▶ **DATA IN THIS EXERCISE**
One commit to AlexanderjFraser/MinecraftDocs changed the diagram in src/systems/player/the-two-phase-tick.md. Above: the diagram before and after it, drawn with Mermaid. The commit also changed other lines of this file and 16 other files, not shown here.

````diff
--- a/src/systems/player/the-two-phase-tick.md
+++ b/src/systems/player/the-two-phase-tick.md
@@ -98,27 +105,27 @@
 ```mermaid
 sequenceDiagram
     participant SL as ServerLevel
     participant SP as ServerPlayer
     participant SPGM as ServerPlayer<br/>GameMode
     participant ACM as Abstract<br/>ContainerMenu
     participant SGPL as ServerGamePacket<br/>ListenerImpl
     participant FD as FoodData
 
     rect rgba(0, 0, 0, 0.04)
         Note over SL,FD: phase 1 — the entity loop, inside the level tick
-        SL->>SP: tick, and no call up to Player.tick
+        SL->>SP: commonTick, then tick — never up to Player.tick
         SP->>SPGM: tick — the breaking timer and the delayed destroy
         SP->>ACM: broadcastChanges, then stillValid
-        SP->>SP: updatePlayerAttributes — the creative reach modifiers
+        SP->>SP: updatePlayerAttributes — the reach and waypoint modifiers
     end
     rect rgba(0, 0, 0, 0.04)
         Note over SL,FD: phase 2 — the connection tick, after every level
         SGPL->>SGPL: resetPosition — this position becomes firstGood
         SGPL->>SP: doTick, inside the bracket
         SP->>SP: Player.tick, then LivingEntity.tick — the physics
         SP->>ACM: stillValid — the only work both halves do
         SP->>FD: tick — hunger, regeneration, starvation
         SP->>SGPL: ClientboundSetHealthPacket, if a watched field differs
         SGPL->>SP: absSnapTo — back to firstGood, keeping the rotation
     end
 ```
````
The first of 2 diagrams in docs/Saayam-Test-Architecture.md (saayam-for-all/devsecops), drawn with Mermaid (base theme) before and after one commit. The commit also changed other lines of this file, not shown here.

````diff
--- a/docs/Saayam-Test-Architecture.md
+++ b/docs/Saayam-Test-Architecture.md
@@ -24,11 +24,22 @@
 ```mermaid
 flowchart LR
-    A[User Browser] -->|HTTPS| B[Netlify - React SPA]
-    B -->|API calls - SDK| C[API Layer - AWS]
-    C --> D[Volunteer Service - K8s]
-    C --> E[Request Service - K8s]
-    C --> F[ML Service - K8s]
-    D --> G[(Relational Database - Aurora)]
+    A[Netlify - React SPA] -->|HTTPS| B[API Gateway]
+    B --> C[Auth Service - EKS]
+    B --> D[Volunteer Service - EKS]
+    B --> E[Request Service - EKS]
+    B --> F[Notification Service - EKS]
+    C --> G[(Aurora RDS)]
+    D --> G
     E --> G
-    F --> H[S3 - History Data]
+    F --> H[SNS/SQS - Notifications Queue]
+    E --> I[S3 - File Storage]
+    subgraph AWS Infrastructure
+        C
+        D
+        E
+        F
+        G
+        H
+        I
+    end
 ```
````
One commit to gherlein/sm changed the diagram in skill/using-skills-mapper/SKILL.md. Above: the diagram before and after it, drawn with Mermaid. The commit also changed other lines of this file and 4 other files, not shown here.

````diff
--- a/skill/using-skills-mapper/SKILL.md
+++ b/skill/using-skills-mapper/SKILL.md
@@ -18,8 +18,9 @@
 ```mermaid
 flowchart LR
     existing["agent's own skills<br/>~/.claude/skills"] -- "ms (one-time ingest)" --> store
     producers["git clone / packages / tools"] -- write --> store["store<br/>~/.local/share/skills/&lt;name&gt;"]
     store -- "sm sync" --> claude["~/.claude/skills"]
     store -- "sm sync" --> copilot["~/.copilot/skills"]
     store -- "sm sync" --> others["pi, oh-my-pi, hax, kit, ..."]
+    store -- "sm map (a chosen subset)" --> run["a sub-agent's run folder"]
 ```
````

▶ **TASK GOAL**
Produce the records once again, exactly as they stand above.

▶ **WRITTEN ANSWER**
One commit to AlexanderjFraser/MinecraftDocs changed the diagram in src/systems/player/the-two-phase-tick.md. Above: the diagram before and after it, drawn with Mermaid. The commit also changed other lines of this file and 16 other files, not shown here.

````diff
--- a/src/systems/player/the-two-phase-tick.md
+++ b/src/systems/player/the-two-phase-tick.md
@@ -98,27 +105,27 @@
 ```mermaid
 sequenceDiagram
     participant SL as ServerLevel
     participant SP as ServerPlayer
     participant SPGM as ServerPlayer<br/>GameMode
     participant ACM as Abstract<br/>ContainerMenu
     participant SGPL as ServerGamePacket<br/>ListenerImpl
     participant FD as FoodData
 
     rect rgba(0, 0, 0, 0.04)
         Note over SL,FD: phase 1 — the entity loop, inside the level tick
-        SL->>SP: tick, and no call up to Player.tick
+        SL->>SP: commonTick, then tick — never up to Player.tick
         SP->>SPGM: tick — the breaking timer and the delayed destroy
         SP->>ACM: broadcastChanges, then stillValid
-        SP->>SP: updatePlayerAttributes — the creative reach modifiers
+        SP->>SP: updatePlayerAttributes — the reach and waypoint modifiers
     end
     rect rgba(0, 0, 0, 0.04)
         Note over SL,FD: phase 2 — the connection tick, after every level
         SGPL->>SGPL: resetPosition — this position becomes firstGood
         SGPL->>SP: doTick, inside the bracket
         SP->>SP: Player.tick, then LivingEntity.tick — the physics
         SP->>ACM: stillValid — the only work both halves do
         SP->>FD: tick — hunger, regeneration, starvation
         SP->>SGPL: ClientboundSetHealthPacket, if a watched field differs
         SGPL->>SP: absSnapTo — back to firstGood, keeping the rotation
     end
 ```
````
The first of 2 diagrams in docs/Saayam-Test-Architecture.md (saayam-for-all/devsecops), drawn with Mermaid (base theme) before and after one commit. The commit also changed other lines of this file, not shown here.

````diff
--- a/docs/Saayam-Test-Architecture.md
+++ b/docs/Saayam-Test-Architecture.md
@@ -24,11 +24,22 @@
 ```mermaid
 flowchart LR
-    A[User Browser] -->|HTTPS| B[Netlify - React SPA]
-    B -->|API calls - SDK| C[API Layer - AWS]
-    C --> D[Volunteer Service - K8s]
-    C --> E[Request Service - K8s]
-    C --> F[ML Service - K8s]
-    D --> G[(Relational Database - Aurora)]
+    A[Netlify - React SPA] -->|HTTPS| B[API Gateway]
+    B --> C[Auth Service - EKS]
+    B --> D[Volunteer Service - EKS]
+    B --> E[Request Service - EKS]
+    B --> F[Notification Service - EKS]
+    C --> G[(Aurora RDS)]
+    D --> G
     E --> G
-    F --> H[S3 - History Data]
+    F --> H[SNS/SQS - Notifications Queue]
+    E --> I[S3 - File Storage]
+    subgraph AWS Infrastructure
+        C
+        D
+        E
+        F
+        G
+        H
+        I
+    end
 ```
````
One commit to gherlein/sm changed the diagram in skill/using-skills-mapper/SKILL.md. Above: the diagram before and after it, drawn with Mermaid. The commit also changed other lines of this file and 4 other files, not shown here.

````diff
--- a/skill/using-skills-mapper/SKILL.md
+++ b/skill/using-skills-mapper/SKILL.md
@@ -18,8 +18,9 @@
 ```mermaid
 flowchart LR
     existing["agent's own skills<br/>~/.claude/skills"] -- "ms (one-time ingest)" --> store
     producers["git clone / packages / tools"] -- write --> store["store<br/>~/.local/share/skills/&lt;name&gt;"]
     store -- "sm sync" --> claude["~/.claude/skills"]
     store -- "sm sync" --> copilot["~/.copilot/skills"]
     store -- "sm sync" --> others["pi, oh-my-pi, hax, kit, ..."]
+    store -- "sm map (a chosen subset)" --> run["a sub-agent's run folder"]
 ```
````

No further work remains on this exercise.